ROCKLAND, Maine — The superintendent of SAD 50 has withdrawn her name from the running for the top administrative post of the new Regional School Unit 13, citing personal reasons.

RSU 13 will consolidate SAD 50 and SAD 5 and comprise the communities of Rockland, Owls Head, South Thomaston, Thomaston, St. George and Cushing. It will take effect July 1.

Judith Harvey, a 25-year veteran of the educational system who has been at the head of the Thomaston, St. George and Cushing schools for seven years, said she decided over the weekend that the new position just isn’t for her.

“Becoming the superintendent of RSU 13 would not be a good fit for me,” Harvey wrote Monday night in a letter sent to Ruth Anne Hohfeld, the board chairman of the new regional school unit.

Harvey, 61, declined to give more reasons for her decision, but did say that her time in SAD 50 has been “one of the very best experiences of my professional life.”

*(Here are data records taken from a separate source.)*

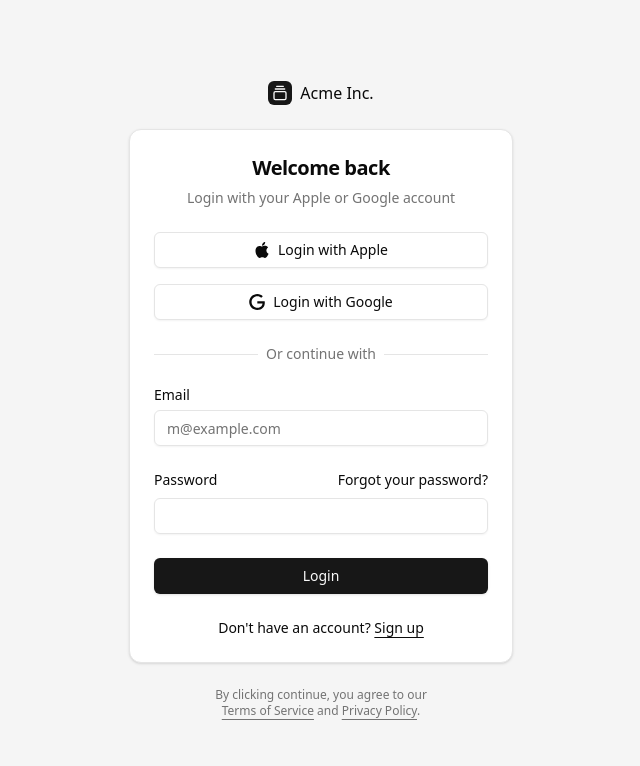
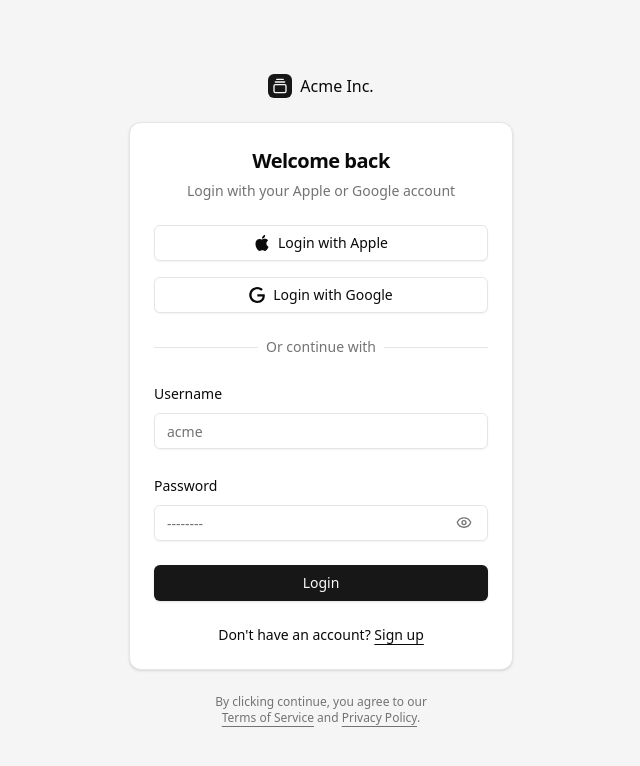
Before and after one commit to JuszJo/any-dashboard, a React (Vite) app: page /login in a window 1280 px wide. Shown: the top 766 px of the page, without its empty margins (319-959 px from the left). Built offline with nearby package versions, Linux system fonts and the light colour scheme.

Commit message:
update login form

```diff
--- a/src/components/login-form.tsx
+++ b/src/components/login-form.tsx
@@ -8,13 +8,55 @@ import {
   CardTitle,
 } from "@/components/ui/card"
 import { Input } from "@/components/ui/input"
-import { Label } from "@/components/ui/label"
-import { Link } from "react-router-dom"
+import { Link, useNavigate } from "react-router-dom"
 
-export function LoginForm({
-  className,
-  ...props
-}: React.ComponentPropsWithoutRef<"div">) {
+import { zodResolver } from "@hookform/resolvers/zod"
+import { z } from "zod"
+import { useForm } from "react-hook-form"
+import { Form, FormControl, FormField, FormItem, FormLabel, FormMessage } from "./ui/form"
+
+import { Eye, EyeOff } from "lucide-react"
+
+import { useState } from "react"
+import { userLogin } from "@/api/api"
+
+const LoginValidator = z.object({
+  username: z.string().min(3, "Username must be atleast 2 characters."),
+  password: z.string().min(3, "Password must be atleast 2 characters."),
+})
+
+type LoginSchema = z.infer<typeof LoginValidator>
+
+// TODO: ADD LOADING, DISABLED WHEN SUBMITTING
+
+export function LoginForm({ className, ...props }: React.ComponentPropsWithoutRef<"div">) {
+  const form = useForm<LoginSchema>({
+    resolver: zodResolver(LoginValidator),
+    defaultValues: {
+      username: "",
+      password: ""
+    }
+  })
+
+  const navigate = useNavigate();
+
+  async function onSubmit(values: LoginSchema) {
+    try {
+      await userLogin(values);
+
+      navigate("/dashboard");
+    }
+    catch (error) {
+      console.log(error);
+
+      form.setError("root.serverError", {
+        message: "Login failed, please try again later"
+      })
+    }
+  }
+
+  const [showPassword, setShowPassword] = useState(false);
+
   return (
     <div className={cn("flex flex-col gap-6", className)} {...props}>
       <Card>
@@ -25,7 +67,8 @@ export function LoginForm({
           </CardDescription>
         </CardHeader>
         <CardContent>
-          <form>
+          <Form {...form}>
+            <form onSubmit={form.handleSubmit(onSubmit)}>
               <div className="grid gap-6">
                 <div className="flex flex-col gap-4">
                   <Button variant="outline" className="w-full">
@@ -54,27 +97,56 @@ export function LoginForm({
                 </div>
                 <div className="grid gap-6">
                   <div className="grid gap-2">
-                  <Label htmlFor="email">Email</Label>
-                  <Input
-                    id="email"
-                    type="email"
-                    placeholder="m@example.com"
-                    required
+                    <FormField
+                      control={form.control}
+                      name="username"
+                      render={({ field }) => (
+                        <FormItem>
+                          <FormLabel>Username</FormLabel>
+                          <FormControl>
+                            <Input placeholder="acme" {...field} />
+                          </FormControl>
+                          <FormMessage />
+                        </FormItem>
+                      )}
                     />
                   </div>
                   <div className="grid gap-2">
-                  <div className="flex items-center">
-                    <Label htmlFor="password">Password</Label>
-                    <a
-                      href="#"
-                      className="ml-auto text-sm underline-offset-4 hover:underline"
+                    <FormField
+                      control={form.control}
+                      name="password"
+                      render={({ field }) => (
+                        <FormItem>
+                          <FormLabel>Password</FormLabel>
+                          <FormControl>
+                            <div className="relative">
+                              <Input
+                                placeholder="--------"
+                                {...field}
+                                type={showPassword ? "text" : "password"}
+                                className="pr-10"
+                              />
+                              <Button
+                                type="button"
+                                variant="ghost"
+                                size="lg"
+                                className="absolute right-1 top-1/2 -translate-y-1/2 h-[80%] px-3 py-2 text-muted-foreground hover:text-foreground"
+                                onClick={() => setShowPassword(!showPassword)}
+                                aria-label={showPassword ? "Hide password" : "Show password"}
                               >
-                      Forgot your password?
-                    </a>
+                                {showPassword ? <EyeOff className="h-4 w-4" /> : <Eye className="h-4 w-4" />}
+                              </Button>
                             </div>
-                  <Input id="password" type="password" required />
+                          </FormControl>
+                          <FormMessage />
+                        </FormItem>
+                      )}
+                    />
                   </div>
-                <Button type="submit" className="w-full">
+                  {form.formState.errors.root?.serverError && (
+                    <p className="text-red-500 text-sm">{form.formState.errors.root.serverError.message}</p>
+                  )}
+                  <Button type="submit" className="w-full" disabled={form.formState.isSubmitting}>
                     Login
                   </Button>
                 </div>
@@ -86,6 +158,7 @@ export function LoginForm({
                 </div>
               </div>
             </form>
+          </Form>
         </CardContent>
       </Card>
       <div className="text-balance text-center text-xs text-muted-foreground [&_a]:underline [&_a]:underline-offset-4 [&_a]:hover:text-primary  ">
```
Lines whose indentation alone changed are shown as unchanged.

She said that she has no plans right now but that she hopes to find another position in education in a different district.

As of Tuesday, there is just one candidate for the superintendent’s position in RSU 13 — Judy Lucarelli, who now is superintendent of SAD 5 in Rockland, South Thomaston and Owls Head.

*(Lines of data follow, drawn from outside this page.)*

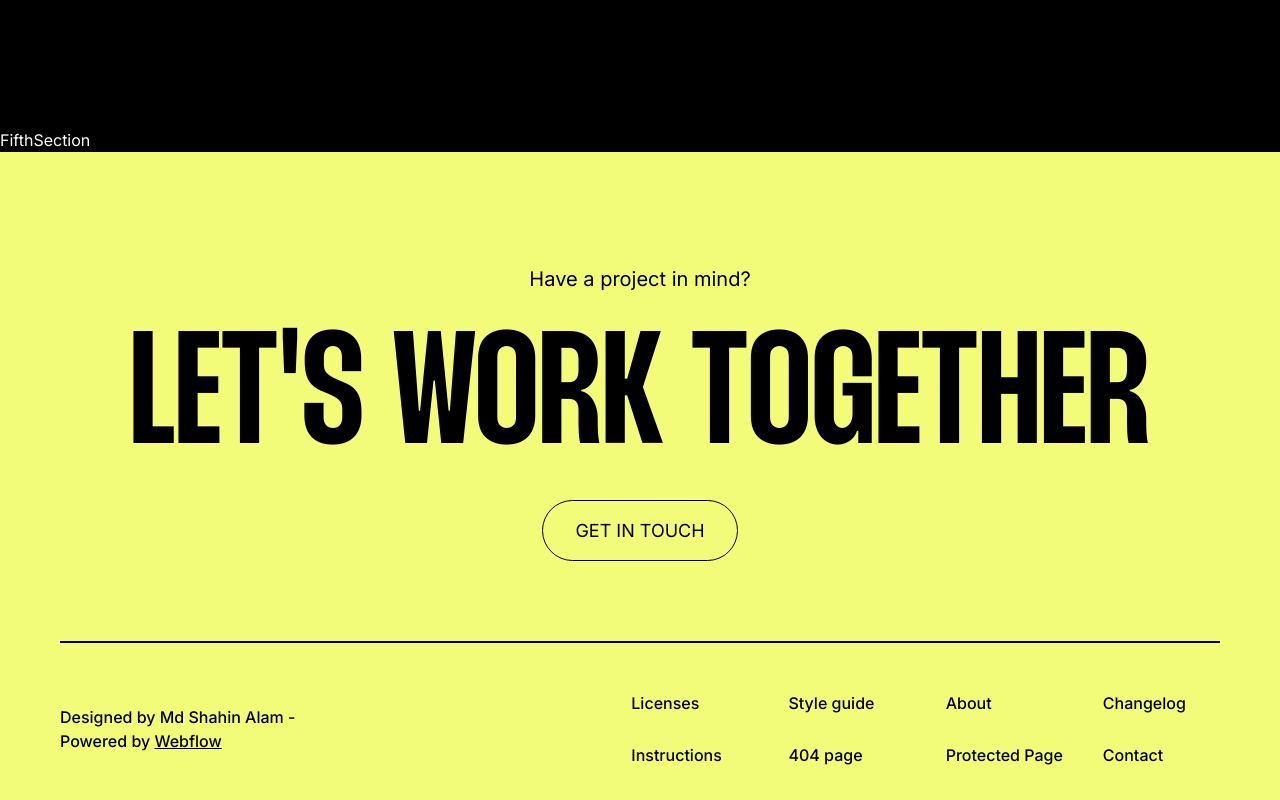
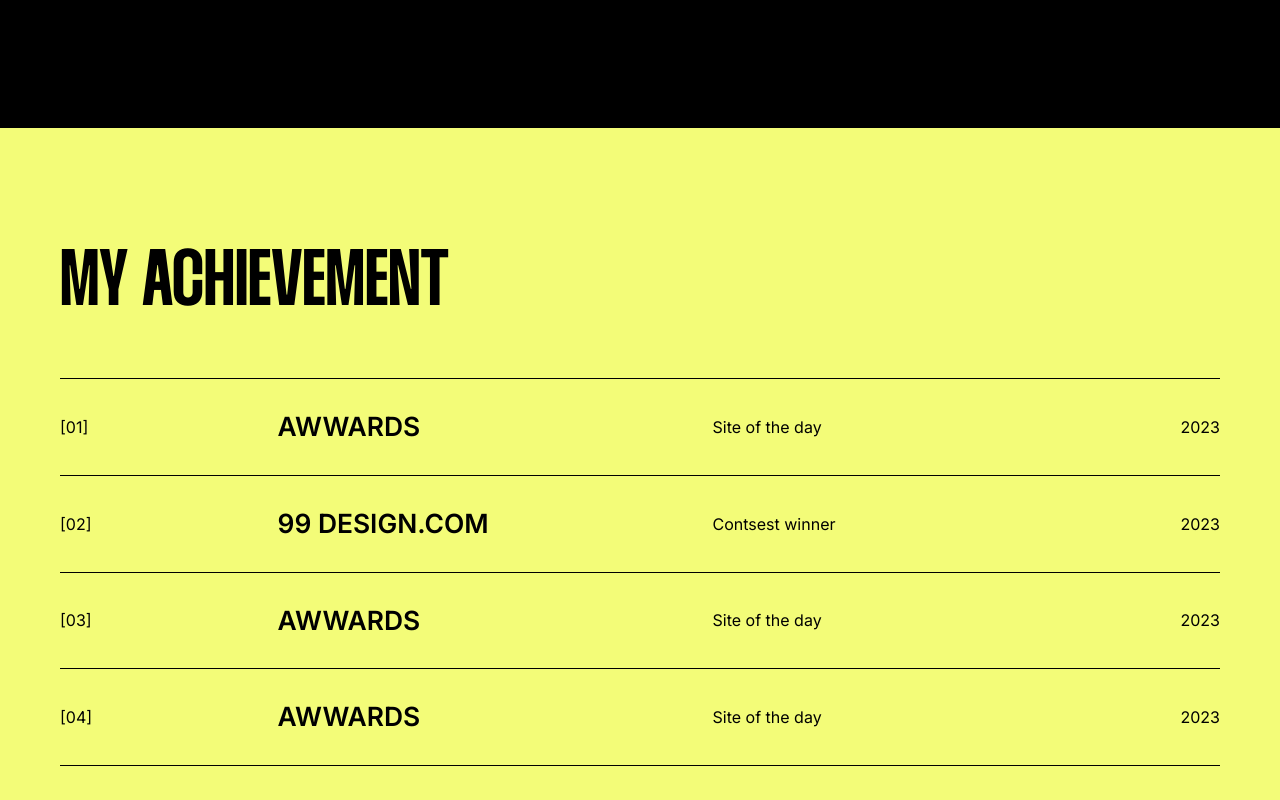
Before and after one commit to chinmayweb3/unveilx-portfolio, a React (Vite) app: page /about in a window 1280 px wide. Shown: the part 3060-3860 px from the top of the page. Built offline with nearby package versions, Linux system fonts and the light colour scheme.

Commit message:
sixthSection added in about

```diff
--- a/src/about/fifthSection.tsx
+++ b/src/about/fifthSection.tsx
@@ -1,5 +1,44 @@
 const FifthSection = () => {
-  return <div>FifthSection</div>;
+  return (
+    <section className="w-full px-[60px] py-[112px] bg-lime-green text-black">
+      <div className="max-w-[1280px] mx-auto">
+        <h2 className="uppercase font-Thunder text-[5rem] pb-[50px] font-semibold leading-[1.1]">
+          my achievement
+        </h2>
+        <div className="text-[1rem] border-black">
+          <div className="grid grid-cols-[0.75fr_1.5fr_0.75fr_1fr] items-center py-[1.75rem] border-t border-b border-inherit ">
+            <p>[01]</p>
+            <h2 className="uppercase text-[1.65rem] font-semibold ">awwards</h2>
+            <p>Site of the day</p>
+            <p className="justify-self-end">2023</p>
+          </div>
+
+          <div className="grid grid-cols-[0.75fr_1.5fr_0.75fr_1fr] items-center py-[1.75rem] border-b border-inherit">
+            <p>[02]</p>
+            <h2 className="uppercase text-[1.65rem] font-semibold ">
+              99 DESIGN.COM
+            </h2>
+            <p>Contsest winner</p>
+            <p className="justify-self-end">2023</p>
+          </div>
+
+          <div className="grid grid-cols-[0.75fr_1.5fr_0.75fr_1fr] items-center py-[1.75rem] border-b border-inherit">
+            <p>[03]</p>
+            <h2 className="uppercase text-[1.65rem] font-semibold ">awwards</h2>
+            <p>Site of the day</p>
+            <p className="justify-self-end">2023</p>
+          </div>
+
+          <div className="grid grid-cols-[0.75fr_1.5fr_0.75fr_1fr] items-center py-[1.75rem] border-b border-inherit">
+            <p>[04]</p>
+            <h2 className="uppercase text-[1.65rem] font-semibold ">awwards</h2>
+            <p>Site of the day</p>
+            <p className="justify-self-end">2023</p>
+          </div>
+        </div>
+      </div>
+    </section>
+  );
 };
 
 export default FifthSection;
--- a/src/about/index.tsx
+++ b/src/about/index.tsx
@@ -1,4 +1,5 @@
 import FifthSection from "./fifthSection";
+import SixthSection from "../home/fifthSection";
 import FirstSection from "./firstSection";
 import FourthSection from "./fourthSection";
 import SecondSection from "./secondSection";
@@ -12,6 +13,7 @@ const About = () => {
       <ThirdSection />
       <FourthSection />
       <FifthSection />
+      <SixthSection />
     </main>
   );
 };
```
Also changed, not shown: public/aboutbg.webp (added).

This may not mean that choosing the new RSU head will be easier, Hohfeld said Tuesday.

“I believe limited choice makes it more challenging,” she said.

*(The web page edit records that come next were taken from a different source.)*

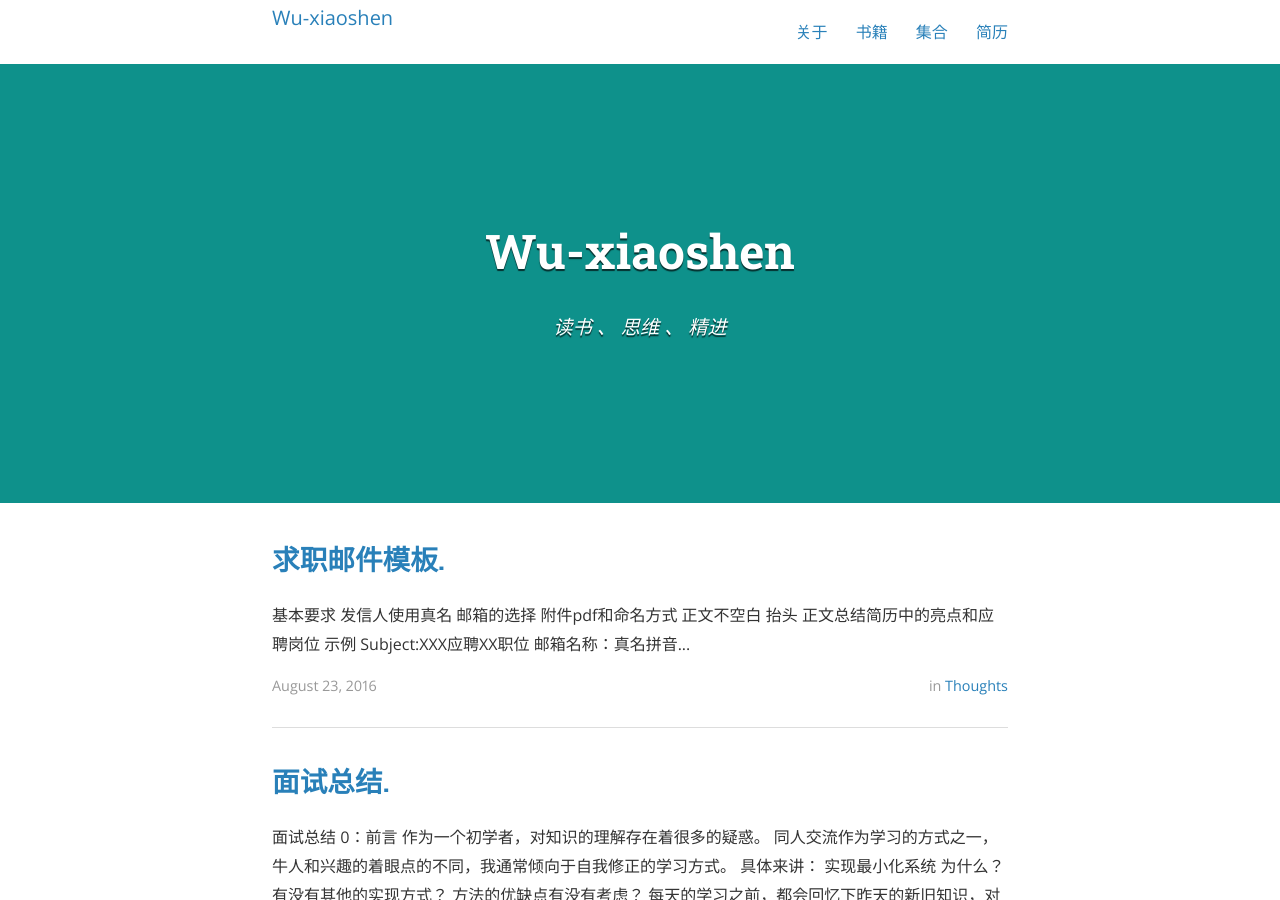
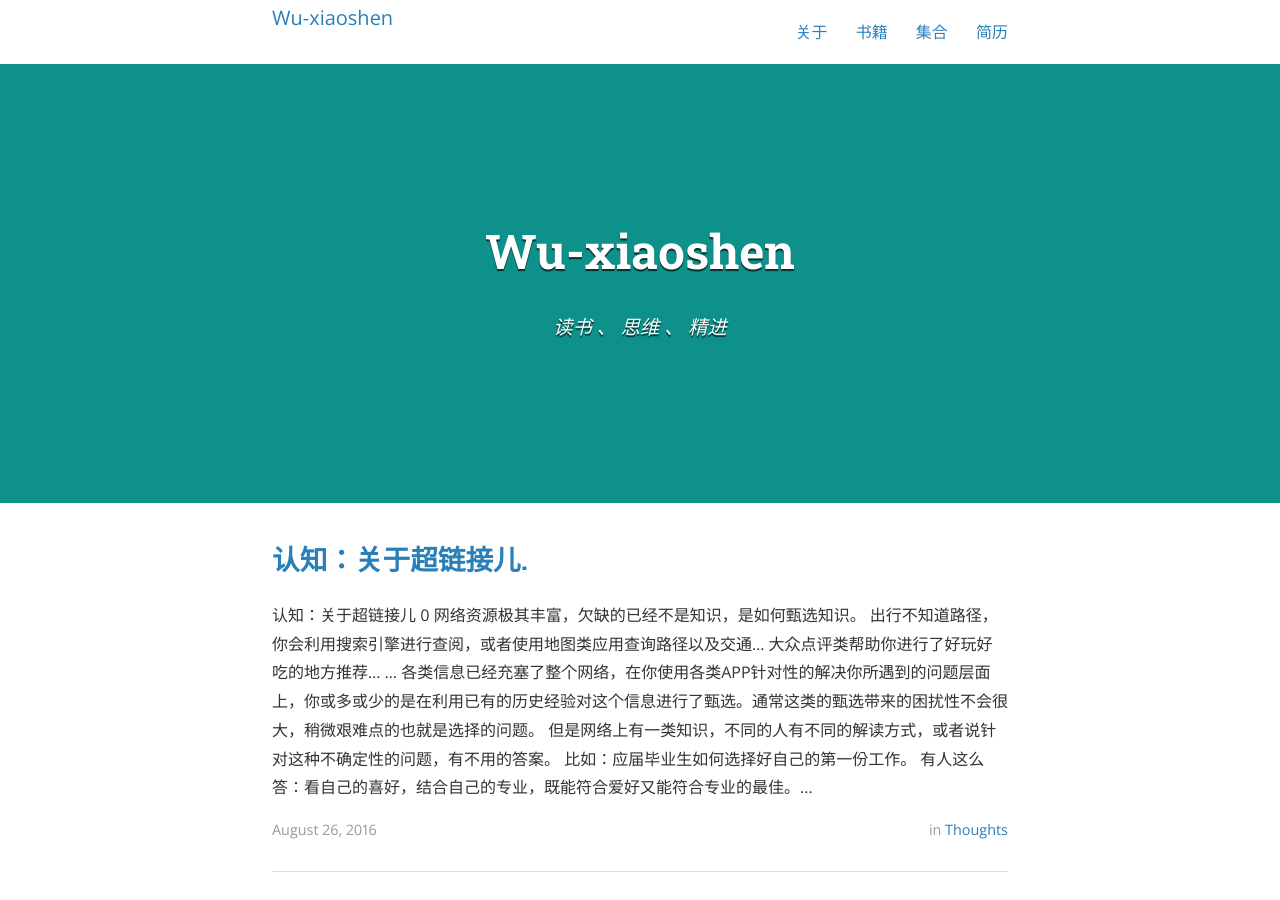
Before and after one commit to XieWeiXie/wuxiaoxiaoshen.github.ioo, a Jekyll site: the page built from index.html, in a window 1280 px wide and 900 px high. Built offline with Jekyll 4.4.1, drawn with Linux system fonts in a browser that asks for light colours; nearby versions of some CDN libraries; the list of posts is cut into pages by our own code; a style sheet for code colours, icons or effects is not loaded.

Commit message:
Update 2016.08.26

```diff
--- a/_posts/2016-08-23-email-job.markdown
+++ b/_posts/2016-08-23-email-job.markdown
@@ -9,6 +9,7 @@ date: 2016-08-23 22:00:00
 ---
 
 ### 基本要求
+
 - 发信人使用真名
 - 邮箱的选择
 - 附件pdf和命名方式
--- /dev/null
+++ b/_posts/2016-08-26-link.markdown
@@ -0,0 +1,97 @@
+---
+layout: post
+title:  "认知：关于超链接儿."
+categories: thoughts
+tags: book
+cover: assets/images/zhihu.jpg
+author: Wu-xiaoshen
+date: 2016-08-26 14:00:00
+---
+
+<h1 style="color:#2b79c3">认知：关于超链接儿</h1>
+
+<h3 style="color:#2b79c3"> 0</h3>
+
+**网络资源极其丰富，欠缺的已经不是知识，是如何甄选知识。**
+
+出行不知道路径，你会利用搜索引擎进行查阅，或者使用地图类应用查询路径以及交通...
+
+大众点评类帮助你进行了好玩好吃的地方推荐...
+
+...
+
+各类信息已经充塞了整个网络，在你使用各类APP针对性的解决你所遇到的问题层面上，你或多或少的是在利用已有的历史经验对这个信息进行了甄选。通常这类的甄选带来的困扰性不会很大，稍微艰难点的也就是选择的问题。
+
+但是网络上有一类知识，不同的人有不同的解读方式，或者说针对这种不确定性的问题，有不用的答案。
+
+比如：应届毕业生如何选择好自己的第一份工作。
+
+有人这么答：看自己的喜好，结合自己的专业，既能符合爱好又能符合专业的最佳。
+也有人这么答：年轻人应该选择小公司，利于增长自己的技能和应对问题的能力，大公司都已经规范化了；也有不同答案说应该选择大公司，接受正规化的职业熏陶，这样才能形成自己的职业素养...
+
+这类问题因为是开放性问题，个人历史经验能形成五花八门的答案，往往缺乏认知力的人都会被搞晕：我想要解决问题(如何选择好一份工作)，却带来了更多的决策烦恼...
+
+这一切都是繁复复杂的互联网带来的...
+
+<h3 style="color:#2b79c3"> 1 </h3>
+
+**超链接**
+
+> 是指超文本内由一文件连接至另一文件的链接，本质是一段URL.
+
+原则上你借助搜索引擎寻找你问题的答案，从某个页面出发，你耗尽一生也不能将网页中所有的超链接点击完。寻找问题答案也存在这个问题，陷于无休止的点击点击过程中，时间已经被浪费掉。
+
+超链接设计的初衷是为了让读者随时点击相关知识，减少搜罗资源的负担，实质上随着每日大数据量的充塞整个互联网，效果越来越差。超链接也带来阅读能力变差的效果。每一个超链接你在决策是否点击的过程中就付出了认知，点的越多，你大脑处理文本信息的能力就越来越力不从心。
+
+URL是网络资源存在不同服务器上的网络地址，整个搜索引擎的大致原理是利用自动化程序对网络资源进行搜集信息，将搜集到的信息进行一定规则的整理，最后接受用户的查询，反馈出结果。
+
+按照不同的工作方式，搜索引擎分为：全文搜索,垂直搜索，元搜索。
+
+全文搜索如著名的互联网大亨：google
+
+垂直搜索一般是针对某一个行业的专业搜索。
+
+
+<h3 style="color:#2b79c3"> 2 </h3>
+
+**如何应对互联网繁复复杂的超链接带来的认知影响**
+
+- 目的性
+
+目标导向的方式就已经筛选过滤了百分之90的信息。
+
+- 一手资料
+
+以技术为例，搞技术的人都特别喜欢对某些知识进行自己的解读，也有对别人知识的再次加工，比较低级的是抄袭解读还弄巧成拙。假如是牛人，高质量社区还是值得进行查阅，最佳的读物当属一手资料 - - 官方文档。
+
+- 时效性
+
+你为了解决遇到的问题查阅了10年前的资源(某些领域除外)，从技术层面来讲，技术已经进行了彻底翻翻，甚至有些都已经摒除了。技术是个有时效需要持续学习的领域。
+
+- 师从牛人
+
+牛人的认知强度就算有误，也比你高明。
+
+
+<h3 style="color:#2b79c3"> 3 </h3>
+
+**每个人都有自己的关注点，而这些关注点可能初期目的性不强，那如何进行信息的收集**
+
+- 分析关注点
+
+排除不是关注点的信息源。
+
+- 针对关注点查阅最顶级的网站或者书籍
+
+最顶尖级的才是最好的，虽然作为初入门，看不懂，但是你本来就没有目的性，看这些只是在寻找到关注点中的兴趣源。
+
+- 针对兴趣源建立收集箱
+
+既然是你的兴趣源，你能接触的肯定不会是一次，收集起来成为潜在的认知源。
+
+- 整理收集箱
+
+收集箱中的信息进一步减少你对互联网上信息的甄选，再从其中进行甄选。极具价值的进行内化为自己的东西。不适合的抛出收集箱。
+
+
+**插一嘴：对待新闻或者资讯类信息源，扫读或者不读，几乎对认知无用，读之反而增加负担。**
```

In the first RSU 13 board meeting last week, members said they would choose a new superintendent in February, but Hohfeld said Harvey’s withdrawal may change the timetable.

“This is something new,” she said.

Hohfeld will meet Thursday with an educational consultant who specializes in consolidation, and the board will meet Monday to discuss its options, she said.

Despite some inherent challenges and the new twist on the matter of RSU 13’s next superintendent, officials say the consolidation is moving forward with optimism.

Statewide, a number of proposals for regional school units were voted down by some or all participating communities in 18 separate referendums in late January with some school superintendents and town officials opposing consolidation. In November and earlier in January, nine of 22 plans were turned down by voters.

But the decision made sense in the midcoast towns that voted to form RSU 13, Hohfeld and Lucarelli said.

Consolidation will save those towns money and is an easier transition because the two SADs have similar demographics, and the planning committee worked 16 months to figure out a scheme that would work, according to Lucarelli.

“They came up with a great plan that allows for sufficient time for transition to the new school system over the next two years,” she said. “The purpose of the law was to save money in administrative costs, but in our case there’s opportunity for this to be a benefit to our kids, and we’re very excited about it.”

Hohfeld, who now is doing double duty as a member of the SAD 5 school board, said the transition will be challenging.

“We have two districts merged together that have each functioned in their own way,” she said. “They both have their positive and their negative attributes — and we are going to have to create all new policies. We’re going to have to all get to know each other.”

Hohfeld said the members of the new RSU 13 board “will not be bored” in the coming months, but that there are many positives about the consolidation.

“There is a lot to be gained,” she said. “We are very lucky. We are two very similar districts.”